# BRIEF:
Here is a listing. Write it out again without a single difference.
=== Section Start ===
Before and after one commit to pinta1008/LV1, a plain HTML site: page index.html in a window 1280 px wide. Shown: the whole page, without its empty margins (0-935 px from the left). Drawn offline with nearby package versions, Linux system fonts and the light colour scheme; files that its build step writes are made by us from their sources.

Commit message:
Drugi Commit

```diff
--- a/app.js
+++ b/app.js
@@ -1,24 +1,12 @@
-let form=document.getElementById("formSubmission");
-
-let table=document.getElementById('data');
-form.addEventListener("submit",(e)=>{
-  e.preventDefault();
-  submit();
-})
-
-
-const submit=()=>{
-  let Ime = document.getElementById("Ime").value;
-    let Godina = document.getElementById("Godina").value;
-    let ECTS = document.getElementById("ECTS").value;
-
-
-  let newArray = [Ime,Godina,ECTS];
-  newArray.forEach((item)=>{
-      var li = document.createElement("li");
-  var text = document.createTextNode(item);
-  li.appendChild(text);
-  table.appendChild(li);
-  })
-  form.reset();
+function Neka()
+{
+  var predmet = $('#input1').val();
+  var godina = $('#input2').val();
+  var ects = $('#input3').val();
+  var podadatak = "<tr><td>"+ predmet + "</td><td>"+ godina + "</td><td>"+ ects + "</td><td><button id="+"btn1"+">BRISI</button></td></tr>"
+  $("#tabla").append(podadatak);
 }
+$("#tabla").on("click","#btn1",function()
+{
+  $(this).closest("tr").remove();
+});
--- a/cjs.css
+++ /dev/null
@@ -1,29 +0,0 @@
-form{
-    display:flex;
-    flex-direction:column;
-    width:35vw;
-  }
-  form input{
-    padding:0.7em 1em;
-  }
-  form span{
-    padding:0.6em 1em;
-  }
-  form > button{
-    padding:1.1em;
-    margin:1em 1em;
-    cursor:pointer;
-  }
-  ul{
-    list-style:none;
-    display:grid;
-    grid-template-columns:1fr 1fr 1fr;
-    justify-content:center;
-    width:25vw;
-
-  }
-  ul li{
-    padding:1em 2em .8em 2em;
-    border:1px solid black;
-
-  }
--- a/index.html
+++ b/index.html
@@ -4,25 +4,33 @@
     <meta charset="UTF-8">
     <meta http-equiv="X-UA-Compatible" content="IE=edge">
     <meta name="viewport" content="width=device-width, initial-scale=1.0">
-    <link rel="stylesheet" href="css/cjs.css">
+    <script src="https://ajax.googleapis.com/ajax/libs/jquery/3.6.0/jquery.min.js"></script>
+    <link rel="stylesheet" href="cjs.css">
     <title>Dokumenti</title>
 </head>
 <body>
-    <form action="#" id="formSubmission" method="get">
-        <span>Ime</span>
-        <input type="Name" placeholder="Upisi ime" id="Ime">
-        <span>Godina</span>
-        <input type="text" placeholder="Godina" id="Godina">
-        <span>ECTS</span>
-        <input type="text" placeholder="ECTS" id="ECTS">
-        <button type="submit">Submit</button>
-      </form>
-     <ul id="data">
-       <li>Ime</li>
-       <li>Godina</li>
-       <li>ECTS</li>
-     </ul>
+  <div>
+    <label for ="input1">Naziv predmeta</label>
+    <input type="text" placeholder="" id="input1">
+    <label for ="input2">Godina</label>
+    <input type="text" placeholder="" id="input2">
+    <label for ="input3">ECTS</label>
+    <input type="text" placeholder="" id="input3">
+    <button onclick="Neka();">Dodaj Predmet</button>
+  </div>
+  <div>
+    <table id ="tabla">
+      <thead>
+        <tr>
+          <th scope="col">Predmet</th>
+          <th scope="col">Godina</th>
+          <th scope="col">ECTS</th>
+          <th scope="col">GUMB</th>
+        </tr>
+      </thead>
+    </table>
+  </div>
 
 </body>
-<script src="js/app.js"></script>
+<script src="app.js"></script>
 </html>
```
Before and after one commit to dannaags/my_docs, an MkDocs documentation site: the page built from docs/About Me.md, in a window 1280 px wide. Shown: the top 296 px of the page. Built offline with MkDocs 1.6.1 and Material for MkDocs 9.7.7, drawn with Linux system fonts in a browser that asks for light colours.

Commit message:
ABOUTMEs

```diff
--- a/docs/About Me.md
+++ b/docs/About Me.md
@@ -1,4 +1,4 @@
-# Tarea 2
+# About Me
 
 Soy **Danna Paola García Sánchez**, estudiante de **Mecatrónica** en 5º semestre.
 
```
=== Section End ===
# EXPECTED OUTPUT:
Before and after one commit to pinta1008/LV1, a plain HTML site: page index.html in a window 1280 px wide. Shown: the whole page, without its empty margins (0-935 px from the left). Drawn offline with nearby package versions, Linux system fonts and the light colour scheme; files that its build step writes are made by us from their sources.

Commit message:
Drugi Commit

```diff
--- a/app.js
+++ b/app.js
@@ -1,24 +1,12 @@
-let form=document.getElementById("formSubmission");
-
-let table=document.getElementById('data');
-form.addEventListener("submit",(e)=>{
-  e.preventDefault();
-  submit();
-})
-
-
-const submit=()=>{
-  let Ime = document.getElementById("Ime").value;
-    let Godina = document.getElementById("Godina").value;
-    let ECTS = document.getElementById("ECTS").value;
-
-
-  let newArray = [Ime,Godina,ECTS];
-  newArray.forEach((item)=>{
-      var li = document.createElement("li");
-  var text = document.createTextNode(item);
-  li.appendChild(text);
-  table.appendChild(li);
-  })
-  form.reset();
+function Neka()
+{
+  var predmet = $('#input1').val();
+  var godina = $('#input2').val();
+  var ects = $('#input3').val();
+  var podadatak = "<tr><td>"+ predmet + "</td><td>"+ godina + "</td><td>"+ ects + "</td><td><button id="+"btn1"+">BRISI</button></td></tr>"
+  $("#tabla").append(podadatak);
 }
+$("#tabla").on("click","#btn1",function()
+{
+  $(this).closest("tr").remove();
+});
--- a/cjs.css
+++ /dev/null
@@ -1,29 +0,0 @@
-form{
-    display:flex;
-    flex-direction:column;
-    width:35vw;
-  }
-  form input{
-    padding:0.7em 1em;
-  }
-  form span{
-    padding:0.6em 1em;
-  }
-  form > button{
-    padding:1.1em;
-    margin:1em 1em;
-    cursor:pointer;
-  }
-  ul{
-    list-style:none;
-    display:grid;
-    grid-template-columns:1fr 1fr 1fr;
-    justify-content:center;
-    width:25vw;
-
-  }
-  ul li{
-    padding:1em 2em .8em 2em;
-    border:1px solid black;
-
-  }
--- a/index.html
+++ b/index.html
@@ -4,25 +4,33 @@
     <meta charset="UTF-8">
     <meta http-equiv="X-UA-Compatible" content="IE=edge">
     <meta name="viewport" content="width=device-width, initial-scale=1.0">
-    <link rel="stylesheet" href="css/cjs.css">
+    <script src="https://ajax.googleapis.com/ajax/libs/jquery/3.6.0/jquery.min.js"></script>
+    <link rel="stylesheet" href="cjs.css">
     <title>Dokumenti</title>
 </head>
 <body>
-    <form action="#" id="formSubmission" method="get">
-        <span>Ime</span>
-        <input type="Name" placeholder="Upisi ime" id="Ime">
-        <span>Godina</span>
-        <input type="text" placeholder="Godina" id="Godina">
-        <span>ECTS</span>
-        <input type="text" placeholder="ECTS" id="ECTS">
-        <button type="submit">Submit</button>
-      </form>
-     <ul id="data">
-       <li>Ime</li>
-       <li>Godina</li>
-       <li>ECTS</li>
-     </ul>
+  <div>
+    <label for ="input1">Naziv predmeta</label>
+    <input type="text" placeholder="" id="input1">
+    <label for ="input2">Godina</label>
+    <input type="text" placeholder="" id="input2">
+    <label for ="input3">ECTS</label>
+    <input type="text" placeholder="" id="input3">
+    <button onclick="Neka();">Dodaj Predmet</button>
+  </div>
+  <div>
+    <table id ="tabla">
+      <thead>
+        <tr>
+          <th scope="col">Predmet</th>
+          <th scope="col">Godina</th>
+          <th scope="col">ECTS</th>
+          <th scope="col">GUMB</th>
+        </tr>
+      </thead>
+    </table>
+  </div>
 
 </body>
-<script src="js/app.js"></script>
+<script src="app.js"></script>
 </html>
```
Before and after one commit to dannaags/my_docs, an MkDocs documentation site: the page built from docs/About Me.md, in a window 1280 px wide. Shown: the top 296 px of the page. Built offline with MkDocs 1.6.1 and Material for MkDocs 9.7.7, drawn with Linux system fonts in a browser that asks for light colours.

Commit message:
ABOUTMEs

```diff
--- a/docs/About Me.md
+++ b/docs/About Me.md
@@ -1,4 +1,4 @@
-# Tarea 2
+# About Me
 
 Soy **Danna Paola García Sánchez**, estudiante de **Mecatrónica** en 5º semestre.
 
```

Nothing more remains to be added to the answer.